[Exercise objective]: All of the listing is to be written out word for word, with the pictures left out.

[Listed records]:
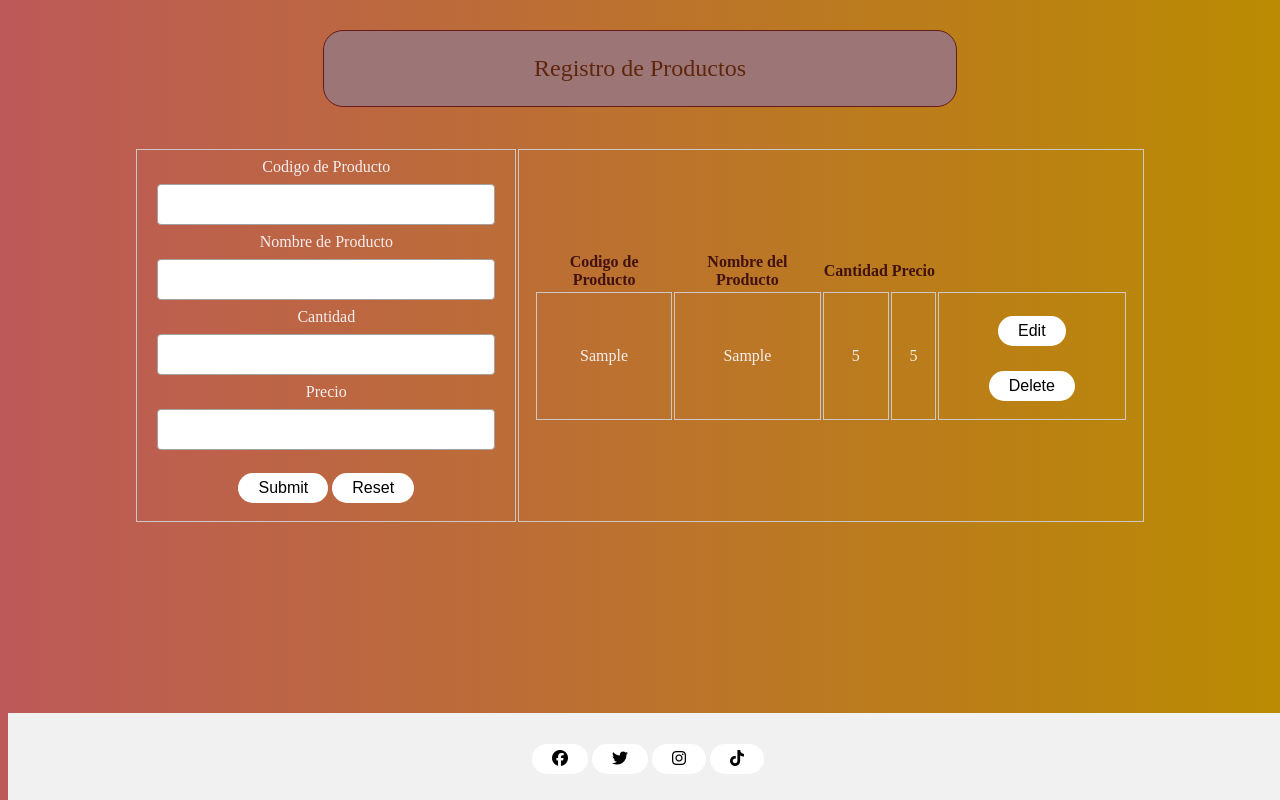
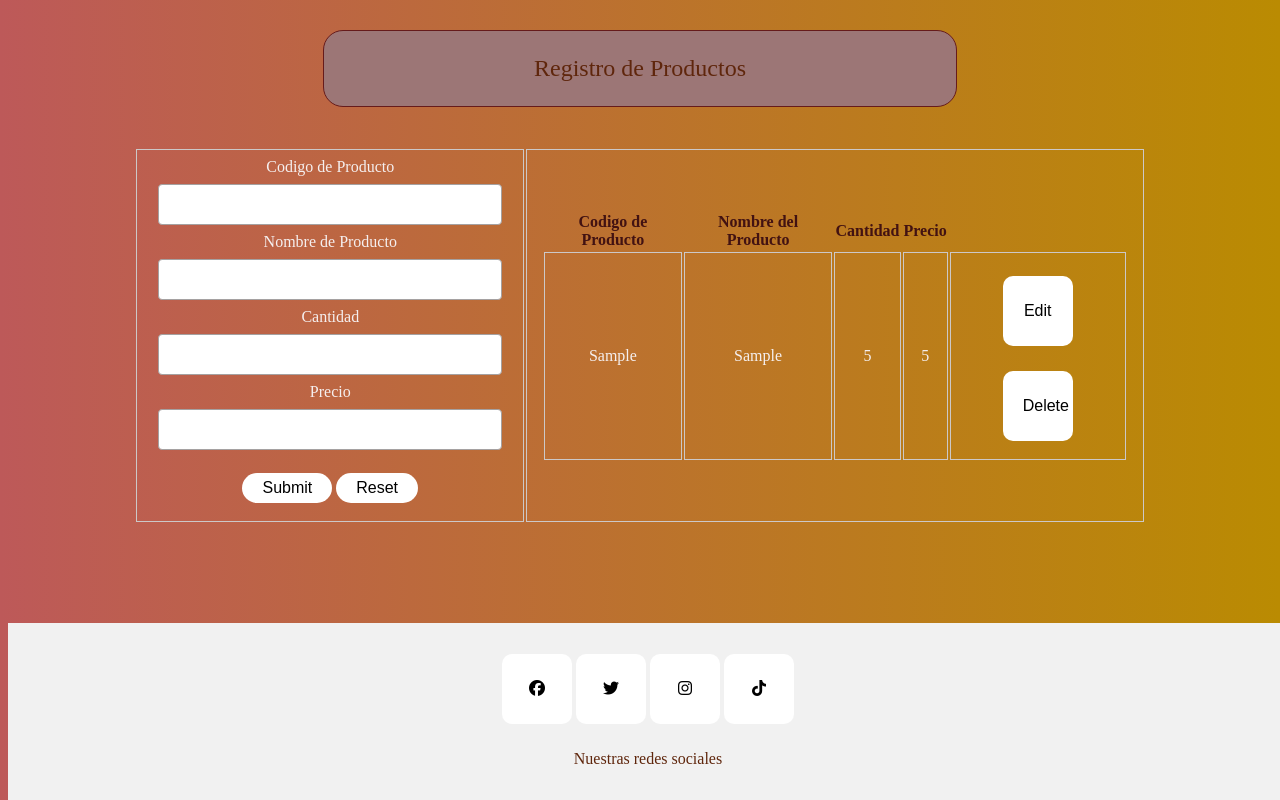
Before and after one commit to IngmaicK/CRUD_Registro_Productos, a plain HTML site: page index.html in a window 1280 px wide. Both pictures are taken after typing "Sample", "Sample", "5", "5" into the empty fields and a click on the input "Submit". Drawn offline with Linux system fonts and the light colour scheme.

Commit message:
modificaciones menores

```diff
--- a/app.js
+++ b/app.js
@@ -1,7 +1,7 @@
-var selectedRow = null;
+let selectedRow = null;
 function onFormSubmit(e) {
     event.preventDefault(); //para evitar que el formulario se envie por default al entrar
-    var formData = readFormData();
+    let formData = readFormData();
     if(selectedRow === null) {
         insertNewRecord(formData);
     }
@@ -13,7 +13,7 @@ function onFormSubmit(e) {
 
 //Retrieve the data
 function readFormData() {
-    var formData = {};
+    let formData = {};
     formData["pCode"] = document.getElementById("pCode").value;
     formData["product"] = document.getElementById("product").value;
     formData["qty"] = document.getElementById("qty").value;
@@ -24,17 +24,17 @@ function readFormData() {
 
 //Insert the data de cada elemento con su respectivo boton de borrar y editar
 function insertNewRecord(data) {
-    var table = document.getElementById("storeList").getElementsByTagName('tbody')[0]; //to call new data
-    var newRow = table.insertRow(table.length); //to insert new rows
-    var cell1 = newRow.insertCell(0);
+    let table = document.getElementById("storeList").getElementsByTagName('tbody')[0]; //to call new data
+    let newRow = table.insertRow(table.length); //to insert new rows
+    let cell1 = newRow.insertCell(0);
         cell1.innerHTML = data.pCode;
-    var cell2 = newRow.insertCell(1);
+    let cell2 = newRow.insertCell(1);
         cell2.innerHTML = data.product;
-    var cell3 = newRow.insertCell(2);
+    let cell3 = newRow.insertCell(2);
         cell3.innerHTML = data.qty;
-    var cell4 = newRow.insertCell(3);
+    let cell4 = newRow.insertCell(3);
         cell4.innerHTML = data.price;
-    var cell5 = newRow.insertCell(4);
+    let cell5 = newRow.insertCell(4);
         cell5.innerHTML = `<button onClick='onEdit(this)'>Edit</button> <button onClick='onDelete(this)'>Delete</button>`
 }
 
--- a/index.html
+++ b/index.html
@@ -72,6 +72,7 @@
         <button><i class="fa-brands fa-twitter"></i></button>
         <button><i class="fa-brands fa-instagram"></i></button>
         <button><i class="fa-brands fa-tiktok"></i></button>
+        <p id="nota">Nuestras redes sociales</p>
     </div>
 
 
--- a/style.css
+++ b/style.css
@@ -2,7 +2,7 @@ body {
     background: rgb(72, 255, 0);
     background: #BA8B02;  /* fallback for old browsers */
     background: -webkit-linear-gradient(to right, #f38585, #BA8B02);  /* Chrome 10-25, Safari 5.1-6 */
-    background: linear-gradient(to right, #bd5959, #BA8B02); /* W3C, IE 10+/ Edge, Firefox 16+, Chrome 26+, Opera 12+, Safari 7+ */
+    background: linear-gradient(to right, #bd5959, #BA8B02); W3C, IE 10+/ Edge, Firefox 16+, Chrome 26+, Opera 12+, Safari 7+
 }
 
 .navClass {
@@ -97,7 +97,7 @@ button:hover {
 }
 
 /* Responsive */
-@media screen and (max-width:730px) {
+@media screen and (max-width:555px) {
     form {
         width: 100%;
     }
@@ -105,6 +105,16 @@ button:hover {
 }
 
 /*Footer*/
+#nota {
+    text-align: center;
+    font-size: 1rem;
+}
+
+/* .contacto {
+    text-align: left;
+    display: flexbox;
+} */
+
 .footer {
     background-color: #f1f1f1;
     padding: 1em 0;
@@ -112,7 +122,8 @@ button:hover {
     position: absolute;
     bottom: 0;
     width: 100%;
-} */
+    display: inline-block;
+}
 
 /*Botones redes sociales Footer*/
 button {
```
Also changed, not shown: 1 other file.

[Output of the task]:
Before and after one commit to IngmaicK/CRUD_Registro_Productos, a plain HTML site: page index.html in a window 1280 px wide. Both pictures are taken after typing "Sample", "Sample", "5", "5" into the empty fields and a click on the input "Submit". Drawn offline with Linux system fonts and the light colour scheme.

Commit message:
modificaciones menores

```diff
--- a/app.js
+++ b/app.js
@@ -1,7 +1,7 @@
-var selectedRow = null;
+let selectedRow = null;
 function onFormSubmit(e) {
     event.preventDefault(); //para evitar que el formulario se envie por default al entrar
-    var formData = readFormData();
+    let formData = readFormData();
     if(selectedRow === null) {
         insertNewRecord(formData);
     }
@@ -13,7 +13,7 @@ function onFormSubmit(e) {
 
 //Retrieve the data
 function readFormData() {
-    var formData = {};
+    let formData = {};
     formData["pCode"] = document.getElementById("pCode").value;
     formData["product"] = document.getElementById("product").value;
     formData["qty"] = document.getElementById("qty").value;
@@ -24,17 +24,17 @@ function readFormData() {
 
 //Insert the data de cada elemento con su respectivo boton de borrar y editar
 function insertNewRecord(data) {
-    var table = document.getElementById("storeList").getElementsByTagName('tbody')[0]; //to call new data
-    var newRow = table.insertRow(table.length); //to insert new rows
-    var cell1 = newRow.insertCell(0);
+    let table = document.getElementById("storeList").getElementsByTagName('tbody')[0]; //to call new data
+    let newRow = table.insertRow(table.length); //to insert new rows
+    let cell1 = newRow.insertCell(0);
         cell1.innerHTML = data.pCode;
-    var cell2 = newRow.insertCell(1);
+    let cell2 = newRow.insertCell(1);
         cell2.innerHTML = data.product;
-    var cell3 = newRow.insertCell(2);
+    let cell3 = newRow.insertCell(2);
         cell3.innerHTML = data.qty;
-    var cell4 = newRow.insertCell(3);
+    let cell4 = newRow.insertCell(3);
         cell4.innerHTML = data.price;
-    var cell5 = newRow.insertCell(4);
+    let cell5 = newRow.insertCell(4);
         cell5.innerHTML = `<button onClick='onEdit(this)'>Edit</button> <button onClick='onDelete(this)'>Delete</button>`
 }
 
--- a/index.html
+++ b/index.html
@@ -72,6 +72,7 @@
         <button><i class="fa-brands fa-twitter"></i></button>
         <button><i class="fa-brands fa-instagram"></i></button>
         <button><i class="fa-brands fa-tiktok"></i></button>
+        <p id="nota">Nuestras redes sociales</p>
     </div>
 
 
--- a/style.css
+++ b/style.css
@@ -2,7 +2,7 @@ body {
     background: rgb(72, 255, 0);
     background: #BA8B02;  /* fallback for old browsers */
     background: -webkit-linear-gradient(to right, #f38585, #BA8B02);  /* Chrome 10-25, Safari 5.1-6 */
-    background: linear-gradient(to right, #bd5959, #BA8B02); /* W3C, IE 10+/ Edge, Firefox 16+, Chrome 26+, Opera 12+, Safari 7+ */
+    background: linear-gradient(to right, #bd5959, #BA8B02); W3C, IE 10+/ Edge, Firefox 16+, Chrome 26+, Opera 12+, Safari 7+
 }
 
 .navClass {
@@ -97,7 +97,7 @@ button:hover {
 }
 
 /* Responsive */
-@media screen and (max-width:730px) {
+@media screen and (max-width:555px) {
     form {
         width: 100%;
     }
@@ -105,6 +105,16 @@ button:hover {
 }
 
 /*Footer*/
+#nota {
+    text-align: center;
+    font-size: 1rem;
+}
+
+/* .contacto {
+    text-align: left;
+    display: flexbox;
+} */
+
 .footer {
     background-color: #f1f1f1;
     padding: 1em 0;
@@ -112,7 +122,8 @@ button:hover {
     position: absolute;
     bottom: 0;
     width: 100%;
-} */
+    display: inline-block;
+}
 
 /*Botones redes sociales Footer*/
 button {
```
Also changed, not shown: 1 other file.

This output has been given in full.